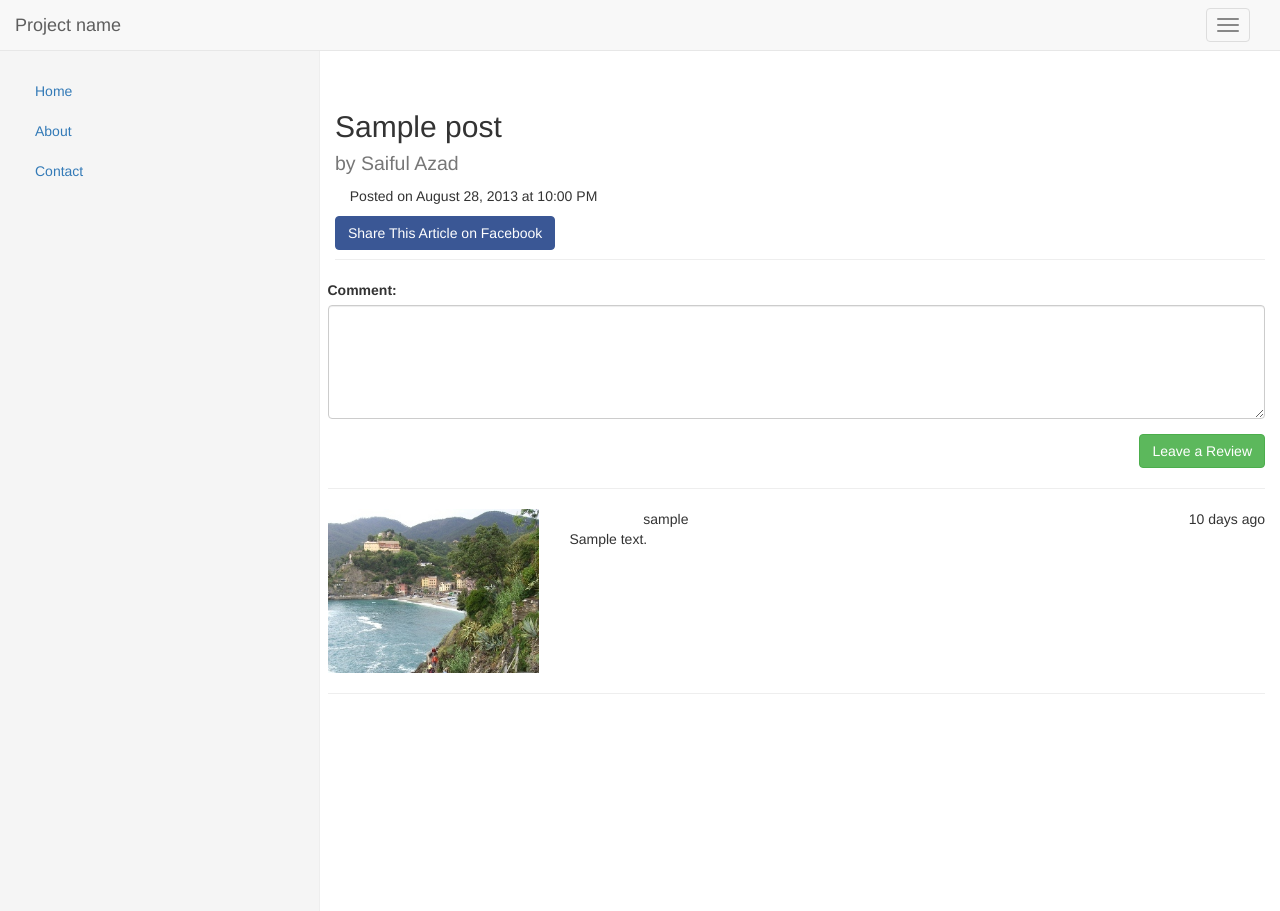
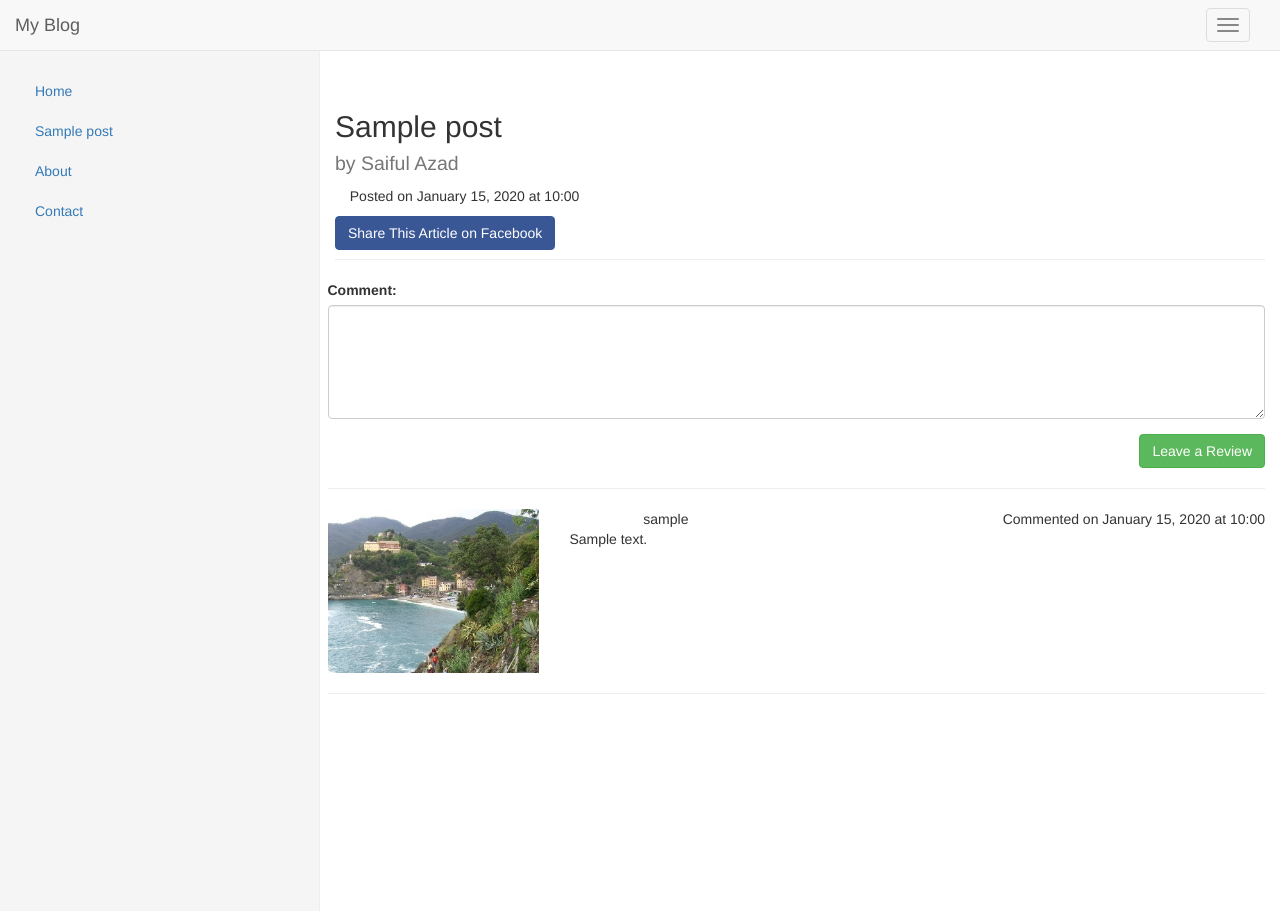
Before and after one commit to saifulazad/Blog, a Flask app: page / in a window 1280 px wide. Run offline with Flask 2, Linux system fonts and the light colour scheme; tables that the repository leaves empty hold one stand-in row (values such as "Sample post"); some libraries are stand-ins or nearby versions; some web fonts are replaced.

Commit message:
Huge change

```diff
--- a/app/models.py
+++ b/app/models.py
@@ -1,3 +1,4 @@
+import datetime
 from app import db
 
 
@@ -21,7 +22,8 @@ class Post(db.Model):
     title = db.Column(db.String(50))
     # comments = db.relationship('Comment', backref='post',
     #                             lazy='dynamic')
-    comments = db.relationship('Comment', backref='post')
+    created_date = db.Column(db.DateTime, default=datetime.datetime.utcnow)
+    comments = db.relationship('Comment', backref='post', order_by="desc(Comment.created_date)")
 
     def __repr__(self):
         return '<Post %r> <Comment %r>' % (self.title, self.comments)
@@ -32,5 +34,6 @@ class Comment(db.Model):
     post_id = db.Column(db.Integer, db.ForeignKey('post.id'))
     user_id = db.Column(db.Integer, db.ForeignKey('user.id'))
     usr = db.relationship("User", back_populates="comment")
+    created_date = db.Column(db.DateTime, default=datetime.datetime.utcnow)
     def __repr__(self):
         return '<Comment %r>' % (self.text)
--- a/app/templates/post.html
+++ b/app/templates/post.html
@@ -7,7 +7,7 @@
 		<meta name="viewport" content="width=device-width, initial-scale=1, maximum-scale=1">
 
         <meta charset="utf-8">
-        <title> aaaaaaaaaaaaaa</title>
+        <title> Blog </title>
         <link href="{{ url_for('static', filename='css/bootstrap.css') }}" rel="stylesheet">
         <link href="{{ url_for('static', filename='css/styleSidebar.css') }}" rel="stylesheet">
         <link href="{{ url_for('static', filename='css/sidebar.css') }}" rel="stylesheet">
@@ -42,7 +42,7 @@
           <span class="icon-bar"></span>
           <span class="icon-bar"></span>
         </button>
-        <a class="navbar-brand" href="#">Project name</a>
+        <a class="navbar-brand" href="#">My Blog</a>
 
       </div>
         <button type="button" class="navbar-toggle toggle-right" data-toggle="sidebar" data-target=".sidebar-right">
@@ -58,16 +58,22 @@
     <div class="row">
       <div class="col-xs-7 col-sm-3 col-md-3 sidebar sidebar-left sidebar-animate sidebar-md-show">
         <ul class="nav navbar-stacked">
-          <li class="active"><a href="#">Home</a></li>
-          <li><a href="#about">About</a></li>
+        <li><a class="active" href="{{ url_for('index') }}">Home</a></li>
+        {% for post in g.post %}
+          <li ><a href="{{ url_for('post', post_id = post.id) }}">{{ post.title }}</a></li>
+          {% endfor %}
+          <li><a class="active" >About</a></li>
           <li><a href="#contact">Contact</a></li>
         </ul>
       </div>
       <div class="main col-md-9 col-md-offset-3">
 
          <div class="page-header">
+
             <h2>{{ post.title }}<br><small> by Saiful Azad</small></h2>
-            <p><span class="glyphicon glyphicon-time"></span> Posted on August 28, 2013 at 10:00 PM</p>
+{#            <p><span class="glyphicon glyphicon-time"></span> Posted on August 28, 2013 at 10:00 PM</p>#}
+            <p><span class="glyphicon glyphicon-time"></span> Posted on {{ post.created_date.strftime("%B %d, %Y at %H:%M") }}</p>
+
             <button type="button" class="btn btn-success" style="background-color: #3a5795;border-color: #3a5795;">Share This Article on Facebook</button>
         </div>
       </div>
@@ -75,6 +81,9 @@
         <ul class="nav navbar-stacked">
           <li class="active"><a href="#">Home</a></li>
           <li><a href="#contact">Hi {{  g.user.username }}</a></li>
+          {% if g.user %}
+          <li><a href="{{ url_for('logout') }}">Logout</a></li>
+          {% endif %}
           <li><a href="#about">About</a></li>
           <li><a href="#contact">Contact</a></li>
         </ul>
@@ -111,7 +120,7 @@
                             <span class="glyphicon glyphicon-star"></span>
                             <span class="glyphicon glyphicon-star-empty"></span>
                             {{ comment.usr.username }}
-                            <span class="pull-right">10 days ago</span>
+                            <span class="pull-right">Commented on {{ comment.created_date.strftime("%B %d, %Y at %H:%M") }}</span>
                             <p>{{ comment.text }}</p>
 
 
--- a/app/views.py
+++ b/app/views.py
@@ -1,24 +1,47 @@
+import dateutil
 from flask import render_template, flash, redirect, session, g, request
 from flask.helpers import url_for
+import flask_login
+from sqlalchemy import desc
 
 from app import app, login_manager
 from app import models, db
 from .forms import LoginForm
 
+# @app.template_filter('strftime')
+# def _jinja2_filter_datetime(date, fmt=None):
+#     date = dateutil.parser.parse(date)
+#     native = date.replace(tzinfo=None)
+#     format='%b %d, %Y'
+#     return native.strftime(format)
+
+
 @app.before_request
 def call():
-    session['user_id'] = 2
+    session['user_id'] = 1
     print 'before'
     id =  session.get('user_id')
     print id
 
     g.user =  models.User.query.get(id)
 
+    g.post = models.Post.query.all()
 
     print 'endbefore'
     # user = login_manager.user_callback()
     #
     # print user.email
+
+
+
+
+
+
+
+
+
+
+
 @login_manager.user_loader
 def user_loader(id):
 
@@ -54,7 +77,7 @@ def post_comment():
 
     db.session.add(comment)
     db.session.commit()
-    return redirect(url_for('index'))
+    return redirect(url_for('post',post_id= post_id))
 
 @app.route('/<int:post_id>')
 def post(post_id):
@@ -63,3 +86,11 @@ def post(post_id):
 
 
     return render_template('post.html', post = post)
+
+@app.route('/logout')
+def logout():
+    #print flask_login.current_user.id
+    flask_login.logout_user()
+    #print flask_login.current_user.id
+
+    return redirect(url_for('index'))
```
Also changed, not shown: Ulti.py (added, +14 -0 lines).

---------------

◆ **GOAL OF THE EXERCISE**
The lines to copy are those in the listing that contain "Column".

◆ **TASK RESULT**
     title = db.Column(db.String(50))
+    created_date = db.Column(db.DateTime, default=datetime.datetime.utcnow)
     post_id = db.Column(db.Integer, db.ForeignKey('post.id'))
     user_id = db.Column(db.Integer, db.ForeignKey('user.id'))
+    created_date = db.Column(db.DateTime, default=datetime.datetime.utcnow)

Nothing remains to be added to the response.